**Extracted information**:
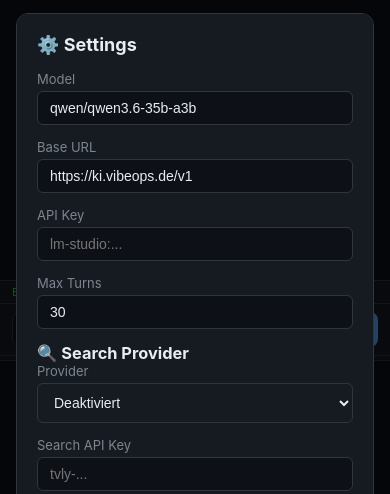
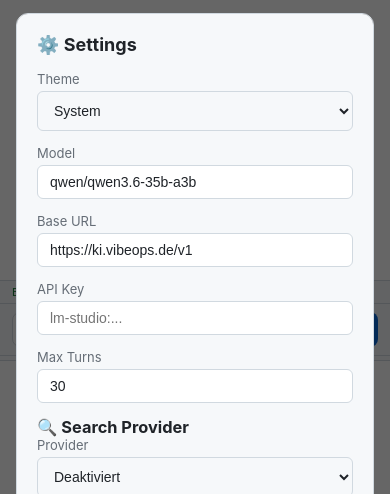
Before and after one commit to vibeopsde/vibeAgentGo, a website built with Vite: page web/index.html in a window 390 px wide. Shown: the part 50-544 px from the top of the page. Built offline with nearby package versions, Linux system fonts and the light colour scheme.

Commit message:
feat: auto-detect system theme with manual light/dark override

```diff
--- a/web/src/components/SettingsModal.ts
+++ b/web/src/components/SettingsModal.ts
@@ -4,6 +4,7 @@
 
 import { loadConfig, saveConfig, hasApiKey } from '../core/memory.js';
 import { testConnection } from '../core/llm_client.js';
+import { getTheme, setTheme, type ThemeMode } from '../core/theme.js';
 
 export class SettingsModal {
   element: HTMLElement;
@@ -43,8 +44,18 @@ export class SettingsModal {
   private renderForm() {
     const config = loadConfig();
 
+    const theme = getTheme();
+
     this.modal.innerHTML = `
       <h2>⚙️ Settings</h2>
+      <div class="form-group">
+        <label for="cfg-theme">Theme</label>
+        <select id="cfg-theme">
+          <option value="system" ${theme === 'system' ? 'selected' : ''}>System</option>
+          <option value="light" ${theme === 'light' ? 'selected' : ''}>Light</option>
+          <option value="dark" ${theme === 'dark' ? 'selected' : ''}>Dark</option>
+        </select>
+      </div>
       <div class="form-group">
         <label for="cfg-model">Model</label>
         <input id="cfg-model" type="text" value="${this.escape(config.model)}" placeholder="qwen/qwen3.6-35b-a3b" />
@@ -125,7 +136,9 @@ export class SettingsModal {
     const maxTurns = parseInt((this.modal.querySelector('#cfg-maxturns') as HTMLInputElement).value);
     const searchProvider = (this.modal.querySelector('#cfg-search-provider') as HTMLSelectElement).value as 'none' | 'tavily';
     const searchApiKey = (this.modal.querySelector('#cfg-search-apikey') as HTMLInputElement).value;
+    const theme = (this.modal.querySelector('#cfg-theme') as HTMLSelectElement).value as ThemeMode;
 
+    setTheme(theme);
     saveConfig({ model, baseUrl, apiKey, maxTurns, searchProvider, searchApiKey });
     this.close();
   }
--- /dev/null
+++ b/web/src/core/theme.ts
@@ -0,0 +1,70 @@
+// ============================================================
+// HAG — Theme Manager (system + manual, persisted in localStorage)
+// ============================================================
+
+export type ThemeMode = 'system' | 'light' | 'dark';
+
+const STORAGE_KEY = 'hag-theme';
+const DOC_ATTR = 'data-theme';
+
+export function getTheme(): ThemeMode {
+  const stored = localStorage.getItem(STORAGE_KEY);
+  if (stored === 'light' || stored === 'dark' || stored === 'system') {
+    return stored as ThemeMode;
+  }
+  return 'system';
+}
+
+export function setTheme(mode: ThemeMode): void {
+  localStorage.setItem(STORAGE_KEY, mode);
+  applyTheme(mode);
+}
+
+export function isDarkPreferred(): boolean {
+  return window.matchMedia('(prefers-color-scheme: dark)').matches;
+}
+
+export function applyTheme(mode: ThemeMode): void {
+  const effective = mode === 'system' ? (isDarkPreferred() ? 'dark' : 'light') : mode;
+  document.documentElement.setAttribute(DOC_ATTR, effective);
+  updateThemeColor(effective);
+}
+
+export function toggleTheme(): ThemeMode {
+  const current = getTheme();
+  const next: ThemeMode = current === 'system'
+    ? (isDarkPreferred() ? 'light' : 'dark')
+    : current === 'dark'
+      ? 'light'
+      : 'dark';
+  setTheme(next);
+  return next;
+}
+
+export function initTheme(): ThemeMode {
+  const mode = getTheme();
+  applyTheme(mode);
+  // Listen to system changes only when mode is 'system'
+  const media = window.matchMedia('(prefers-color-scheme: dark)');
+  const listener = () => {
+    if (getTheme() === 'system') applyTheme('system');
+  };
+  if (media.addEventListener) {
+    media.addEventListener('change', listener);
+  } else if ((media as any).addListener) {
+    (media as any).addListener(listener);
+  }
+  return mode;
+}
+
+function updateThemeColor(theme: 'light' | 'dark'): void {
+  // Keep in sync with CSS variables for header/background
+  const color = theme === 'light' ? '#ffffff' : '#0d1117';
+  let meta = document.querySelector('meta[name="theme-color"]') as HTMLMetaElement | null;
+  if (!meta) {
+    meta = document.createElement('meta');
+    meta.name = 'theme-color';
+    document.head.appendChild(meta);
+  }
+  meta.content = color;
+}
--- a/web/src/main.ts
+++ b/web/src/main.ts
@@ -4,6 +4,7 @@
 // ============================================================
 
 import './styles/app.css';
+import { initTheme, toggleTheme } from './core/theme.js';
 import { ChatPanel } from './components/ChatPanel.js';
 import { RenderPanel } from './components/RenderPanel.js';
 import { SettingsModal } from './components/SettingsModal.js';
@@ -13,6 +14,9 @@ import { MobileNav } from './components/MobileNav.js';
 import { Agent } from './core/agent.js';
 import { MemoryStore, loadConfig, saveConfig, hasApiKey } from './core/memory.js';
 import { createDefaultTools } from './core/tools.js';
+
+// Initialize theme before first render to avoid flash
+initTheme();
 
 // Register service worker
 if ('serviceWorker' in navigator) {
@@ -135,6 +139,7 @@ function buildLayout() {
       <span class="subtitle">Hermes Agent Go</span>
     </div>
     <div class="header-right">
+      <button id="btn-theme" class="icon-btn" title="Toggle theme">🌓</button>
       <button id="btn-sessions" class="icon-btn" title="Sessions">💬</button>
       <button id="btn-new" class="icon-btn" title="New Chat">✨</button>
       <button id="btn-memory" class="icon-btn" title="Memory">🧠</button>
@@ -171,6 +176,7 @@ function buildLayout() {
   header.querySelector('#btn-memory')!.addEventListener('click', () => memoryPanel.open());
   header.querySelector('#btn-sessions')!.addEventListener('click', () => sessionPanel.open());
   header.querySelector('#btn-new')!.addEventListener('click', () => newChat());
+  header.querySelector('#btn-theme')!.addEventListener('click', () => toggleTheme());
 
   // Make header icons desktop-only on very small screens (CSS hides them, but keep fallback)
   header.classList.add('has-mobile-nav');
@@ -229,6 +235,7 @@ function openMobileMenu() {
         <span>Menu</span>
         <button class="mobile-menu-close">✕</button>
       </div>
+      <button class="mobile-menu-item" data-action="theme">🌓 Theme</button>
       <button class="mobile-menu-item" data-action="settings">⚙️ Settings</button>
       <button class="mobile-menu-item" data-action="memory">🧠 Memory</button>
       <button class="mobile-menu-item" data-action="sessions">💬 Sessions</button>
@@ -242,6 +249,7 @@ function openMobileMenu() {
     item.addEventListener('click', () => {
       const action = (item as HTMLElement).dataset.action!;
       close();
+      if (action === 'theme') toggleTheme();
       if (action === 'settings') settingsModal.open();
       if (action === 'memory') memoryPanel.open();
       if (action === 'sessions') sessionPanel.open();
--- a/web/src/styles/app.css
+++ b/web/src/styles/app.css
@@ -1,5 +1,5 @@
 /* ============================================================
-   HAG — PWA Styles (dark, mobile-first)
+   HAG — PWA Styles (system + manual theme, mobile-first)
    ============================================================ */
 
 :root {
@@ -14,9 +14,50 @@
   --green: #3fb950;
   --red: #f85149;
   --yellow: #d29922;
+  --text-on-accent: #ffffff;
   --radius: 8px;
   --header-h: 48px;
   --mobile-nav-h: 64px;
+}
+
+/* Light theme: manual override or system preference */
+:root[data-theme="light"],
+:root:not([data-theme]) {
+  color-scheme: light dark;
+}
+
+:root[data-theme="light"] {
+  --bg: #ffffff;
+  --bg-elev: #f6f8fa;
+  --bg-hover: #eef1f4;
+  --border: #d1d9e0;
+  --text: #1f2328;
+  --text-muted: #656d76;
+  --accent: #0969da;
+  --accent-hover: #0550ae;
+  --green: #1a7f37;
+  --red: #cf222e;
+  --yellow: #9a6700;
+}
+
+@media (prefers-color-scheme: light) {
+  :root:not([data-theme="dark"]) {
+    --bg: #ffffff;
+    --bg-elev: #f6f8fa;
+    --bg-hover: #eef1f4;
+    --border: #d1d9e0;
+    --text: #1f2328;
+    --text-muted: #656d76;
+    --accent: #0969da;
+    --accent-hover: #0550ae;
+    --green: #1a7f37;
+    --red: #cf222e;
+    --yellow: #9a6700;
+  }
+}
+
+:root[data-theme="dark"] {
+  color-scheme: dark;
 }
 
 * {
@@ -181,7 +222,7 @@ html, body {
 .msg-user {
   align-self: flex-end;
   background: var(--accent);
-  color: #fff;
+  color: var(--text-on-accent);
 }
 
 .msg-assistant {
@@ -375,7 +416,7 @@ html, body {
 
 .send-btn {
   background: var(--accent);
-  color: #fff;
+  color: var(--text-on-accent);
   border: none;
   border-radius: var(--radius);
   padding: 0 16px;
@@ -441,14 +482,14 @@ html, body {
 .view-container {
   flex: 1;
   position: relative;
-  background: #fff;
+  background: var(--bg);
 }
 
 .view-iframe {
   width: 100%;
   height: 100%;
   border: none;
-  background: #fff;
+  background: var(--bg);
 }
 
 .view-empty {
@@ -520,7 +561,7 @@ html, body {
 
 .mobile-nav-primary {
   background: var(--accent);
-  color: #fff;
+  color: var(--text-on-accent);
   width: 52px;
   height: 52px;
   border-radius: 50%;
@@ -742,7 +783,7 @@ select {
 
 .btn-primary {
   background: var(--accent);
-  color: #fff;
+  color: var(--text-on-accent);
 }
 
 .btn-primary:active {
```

* * *

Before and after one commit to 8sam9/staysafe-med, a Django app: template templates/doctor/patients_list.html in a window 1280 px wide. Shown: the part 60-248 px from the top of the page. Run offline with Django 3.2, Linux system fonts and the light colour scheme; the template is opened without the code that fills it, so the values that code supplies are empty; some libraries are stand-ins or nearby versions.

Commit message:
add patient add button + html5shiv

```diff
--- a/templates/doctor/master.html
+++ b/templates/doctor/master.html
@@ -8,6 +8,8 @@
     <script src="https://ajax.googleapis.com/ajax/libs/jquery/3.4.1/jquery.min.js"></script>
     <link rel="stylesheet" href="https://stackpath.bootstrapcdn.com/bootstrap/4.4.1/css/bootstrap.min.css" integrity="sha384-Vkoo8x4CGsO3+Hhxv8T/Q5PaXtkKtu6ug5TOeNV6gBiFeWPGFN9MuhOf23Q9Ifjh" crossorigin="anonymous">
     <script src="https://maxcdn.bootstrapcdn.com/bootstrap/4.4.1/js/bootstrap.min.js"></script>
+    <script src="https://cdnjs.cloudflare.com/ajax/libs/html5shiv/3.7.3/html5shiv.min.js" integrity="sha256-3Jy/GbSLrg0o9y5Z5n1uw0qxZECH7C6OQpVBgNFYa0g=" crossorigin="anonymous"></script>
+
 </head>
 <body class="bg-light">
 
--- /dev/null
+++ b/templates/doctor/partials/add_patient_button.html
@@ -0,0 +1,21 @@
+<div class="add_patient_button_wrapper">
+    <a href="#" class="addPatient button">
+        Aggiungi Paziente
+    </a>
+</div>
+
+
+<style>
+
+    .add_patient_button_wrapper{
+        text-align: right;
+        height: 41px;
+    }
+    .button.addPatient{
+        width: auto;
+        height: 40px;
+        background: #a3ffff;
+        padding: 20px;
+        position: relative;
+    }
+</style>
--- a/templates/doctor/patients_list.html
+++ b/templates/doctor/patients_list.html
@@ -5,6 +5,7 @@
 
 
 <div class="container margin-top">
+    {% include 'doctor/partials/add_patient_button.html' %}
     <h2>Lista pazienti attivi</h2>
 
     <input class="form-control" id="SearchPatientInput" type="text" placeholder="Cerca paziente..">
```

---

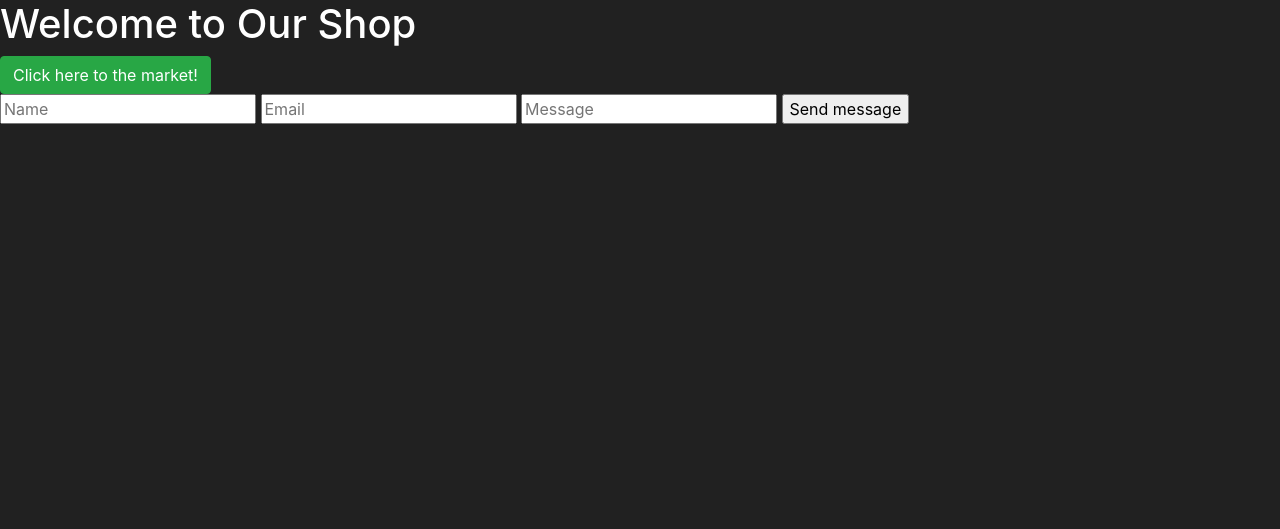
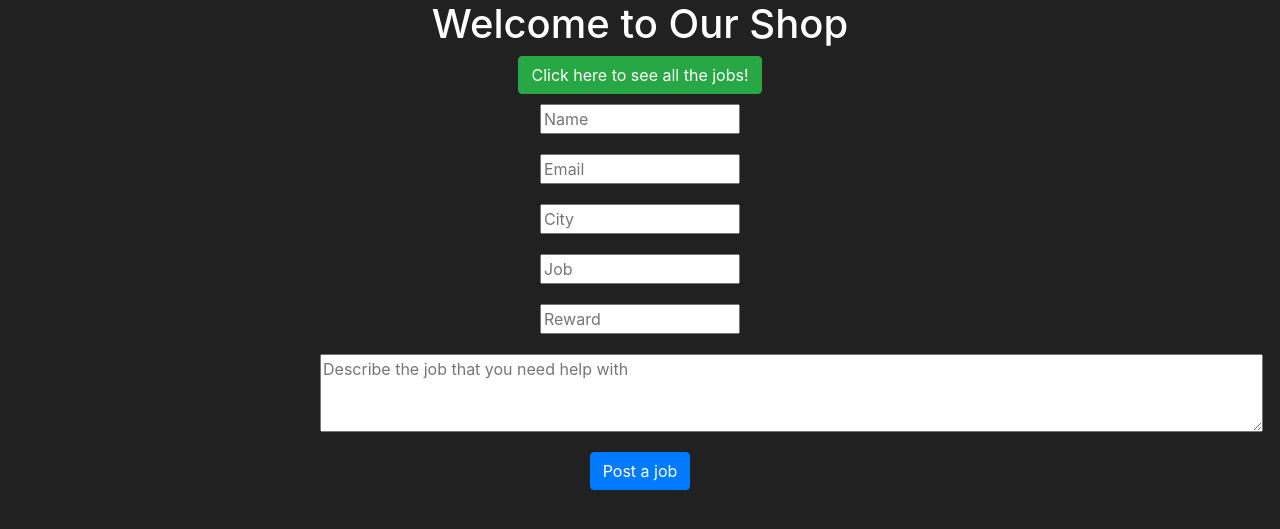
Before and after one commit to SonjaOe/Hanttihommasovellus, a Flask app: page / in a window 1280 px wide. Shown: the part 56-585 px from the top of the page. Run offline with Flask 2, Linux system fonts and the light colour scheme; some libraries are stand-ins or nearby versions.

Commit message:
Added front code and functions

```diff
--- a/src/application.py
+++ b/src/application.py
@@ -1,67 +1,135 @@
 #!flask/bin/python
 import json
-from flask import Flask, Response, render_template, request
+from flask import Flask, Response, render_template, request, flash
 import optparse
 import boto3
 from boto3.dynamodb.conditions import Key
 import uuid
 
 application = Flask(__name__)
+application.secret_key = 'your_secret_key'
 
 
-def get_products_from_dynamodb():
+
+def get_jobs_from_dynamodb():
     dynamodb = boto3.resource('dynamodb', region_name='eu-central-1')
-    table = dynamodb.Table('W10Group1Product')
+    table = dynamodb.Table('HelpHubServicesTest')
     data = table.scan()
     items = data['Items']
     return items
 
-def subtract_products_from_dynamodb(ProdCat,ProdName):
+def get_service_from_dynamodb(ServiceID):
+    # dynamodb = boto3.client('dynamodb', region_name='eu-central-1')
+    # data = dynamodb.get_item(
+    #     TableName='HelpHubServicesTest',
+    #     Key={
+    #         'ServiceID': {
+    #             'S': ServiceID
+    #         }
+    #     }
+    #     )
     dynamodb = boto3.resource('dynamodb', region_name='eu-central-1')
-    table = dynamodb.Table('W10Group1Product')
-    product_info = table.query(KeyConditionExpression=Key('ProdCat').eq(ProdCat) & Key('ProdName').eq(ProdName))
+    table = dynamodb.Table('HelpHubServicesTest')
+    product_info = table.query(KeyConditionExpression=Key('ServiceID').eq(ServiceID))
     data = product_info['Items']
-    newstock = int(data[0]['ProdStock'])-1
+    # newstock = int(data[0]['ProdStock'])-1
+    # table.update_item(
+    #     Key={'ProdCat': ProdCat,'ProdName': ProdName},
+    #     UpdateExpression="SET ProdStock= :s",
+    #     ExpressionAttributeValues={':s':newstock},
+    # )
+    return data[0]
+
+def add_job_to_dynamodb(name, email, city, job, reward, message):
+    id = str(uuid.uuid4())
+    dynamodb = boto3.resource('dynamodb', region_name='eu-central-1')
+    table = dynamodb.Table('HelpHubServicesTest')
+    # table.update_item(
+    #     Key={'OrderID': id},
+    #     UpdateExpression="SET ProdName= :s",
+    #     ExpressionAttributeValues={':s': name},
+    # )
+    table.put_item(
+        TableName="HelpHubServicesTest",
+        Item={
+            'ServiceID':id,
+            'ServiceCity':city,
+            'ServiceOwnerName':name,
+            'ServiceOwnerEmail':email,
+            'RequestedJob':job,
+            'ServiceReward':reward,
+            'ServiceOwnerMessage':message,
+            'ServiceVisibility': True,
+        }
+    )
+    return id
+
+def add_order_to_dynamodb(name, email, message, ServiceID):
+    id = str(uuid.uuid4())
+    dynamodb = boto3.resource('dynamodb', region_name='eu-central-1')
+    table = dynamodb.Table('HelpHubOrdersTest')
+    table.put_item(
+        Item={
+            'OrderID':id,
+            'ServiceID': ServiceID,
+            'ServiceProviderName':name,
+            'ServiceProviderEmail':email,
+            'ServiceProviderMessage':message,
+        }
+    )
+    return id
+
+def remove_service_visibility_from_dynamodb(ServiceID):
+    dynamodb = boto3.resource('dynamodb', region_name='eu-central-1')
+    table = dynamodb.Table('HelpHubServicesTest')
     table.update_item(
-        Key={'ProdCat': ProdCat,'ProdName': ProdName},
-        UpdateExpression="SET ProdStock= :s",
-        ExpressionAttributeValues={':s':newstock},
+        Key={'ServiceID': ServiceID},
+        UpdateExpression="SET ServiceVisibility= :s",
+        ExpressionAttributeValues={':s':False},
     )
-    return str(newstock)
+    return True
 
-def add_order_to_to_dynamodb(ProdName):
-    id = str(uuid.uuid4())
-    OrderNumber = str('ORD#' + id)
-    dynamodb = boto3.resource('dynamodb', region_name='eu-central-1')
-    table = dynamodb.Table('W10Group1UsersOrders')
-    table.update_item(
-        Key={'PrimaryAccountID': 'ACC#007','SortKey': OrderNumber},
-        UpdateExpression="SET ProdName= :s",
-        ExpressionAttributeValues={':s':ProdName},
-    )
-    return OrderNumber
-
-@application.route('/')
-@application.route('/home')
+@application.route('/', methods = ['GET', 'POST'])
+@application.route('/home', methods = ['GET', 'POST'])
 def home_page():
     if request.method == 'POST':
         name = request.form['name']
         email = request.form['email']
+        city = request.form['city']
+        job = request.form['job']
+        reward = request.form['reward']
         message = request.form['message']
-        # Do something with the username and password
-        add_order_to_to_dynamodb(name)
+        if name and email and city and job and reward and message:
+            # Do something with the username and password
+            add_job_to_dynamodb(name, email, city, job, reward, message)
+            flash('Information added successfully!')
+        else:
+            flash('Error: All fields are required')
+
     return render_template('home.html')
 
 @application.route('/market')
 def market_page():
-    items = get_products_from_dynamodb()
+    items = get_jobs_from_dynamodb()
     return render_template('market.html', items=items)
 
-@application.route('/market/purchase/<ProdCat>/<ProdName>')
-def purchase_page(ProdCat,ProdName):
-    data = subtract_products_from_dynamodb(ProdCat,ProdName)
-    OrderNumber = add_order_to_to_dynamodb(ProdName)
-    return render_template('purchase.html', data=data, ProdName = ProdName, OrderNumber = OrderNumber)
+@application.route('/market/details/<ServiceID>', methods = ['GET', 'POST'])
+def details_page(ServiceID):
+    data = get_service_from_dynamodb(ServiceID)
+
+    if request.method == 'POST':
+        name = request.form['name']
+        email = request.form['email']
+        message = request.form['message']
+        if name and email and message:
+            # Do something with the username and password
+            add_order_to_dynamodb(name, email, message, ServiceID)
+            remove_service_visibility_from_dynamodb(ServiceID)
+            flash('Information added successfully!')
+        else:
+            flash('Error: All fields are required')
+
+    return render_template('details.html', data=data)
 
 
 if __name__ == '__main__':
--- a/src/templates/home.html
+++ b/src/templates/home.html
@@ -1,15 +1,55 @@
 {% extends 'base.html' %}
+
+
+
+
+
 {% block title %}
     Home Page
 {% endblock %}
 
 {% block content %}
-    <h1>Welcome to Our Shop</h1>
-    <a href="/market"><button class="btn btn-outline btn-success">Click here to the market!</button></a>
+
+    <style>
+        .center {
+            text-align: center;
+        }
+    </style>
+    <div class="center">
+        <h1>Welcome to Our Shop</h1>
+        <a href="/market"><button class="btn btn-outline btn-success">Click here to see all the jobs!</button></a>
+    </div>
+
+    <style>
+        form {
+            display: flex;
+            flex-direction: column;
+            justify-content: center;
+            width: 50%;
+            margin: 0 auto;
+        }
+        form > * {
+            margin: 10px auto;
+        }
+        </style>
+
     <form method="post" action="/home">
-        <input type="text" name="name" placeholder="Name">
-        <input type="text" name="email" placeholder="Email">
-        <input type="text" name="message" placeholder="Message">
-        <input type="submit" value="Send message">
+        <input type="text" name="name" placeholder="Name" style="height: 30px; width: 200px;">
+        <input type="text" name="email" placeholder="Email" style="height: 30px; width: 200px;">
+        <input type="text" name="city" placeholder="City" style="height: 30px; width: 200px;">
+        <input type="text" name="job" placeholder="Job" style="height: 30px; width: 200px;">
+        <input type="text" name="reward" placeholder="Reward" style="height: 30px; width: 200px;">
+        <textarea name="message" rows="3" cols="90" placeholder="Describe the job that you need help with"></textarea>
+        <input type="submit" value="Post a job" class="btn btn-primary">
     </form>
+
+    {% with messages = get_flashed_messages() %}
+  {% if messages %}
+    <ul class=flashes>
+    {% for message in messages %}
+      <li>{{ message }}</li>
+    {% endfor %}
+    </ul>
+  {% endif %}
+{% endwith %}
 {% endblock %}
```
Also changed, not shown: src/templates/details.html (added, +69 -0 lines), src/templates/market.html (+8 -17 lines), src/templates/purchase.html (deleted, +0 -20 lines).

**Exercise brief**: Each line above with the string "export" should be reported in full.

**Reply**:
 export class SettingsModal {
@@ -43,8 +44,18 @@ export class SettingsModal {
@@ -125,7 +136,9 @@ export class SettingsModal {
+export type ThemeMode = 'system' | 'light' | 'dark';
+export function getTheme(): ThemeMode {
+export function setTheme(mode: ThemeMode): void {
+export function isDarkPreferred(): boolean {
+export function applyTheme(mode: ThemeMode): void {
+export function toggleTheme(): ThemeMode {
+export function initTheme(): ThemeMode {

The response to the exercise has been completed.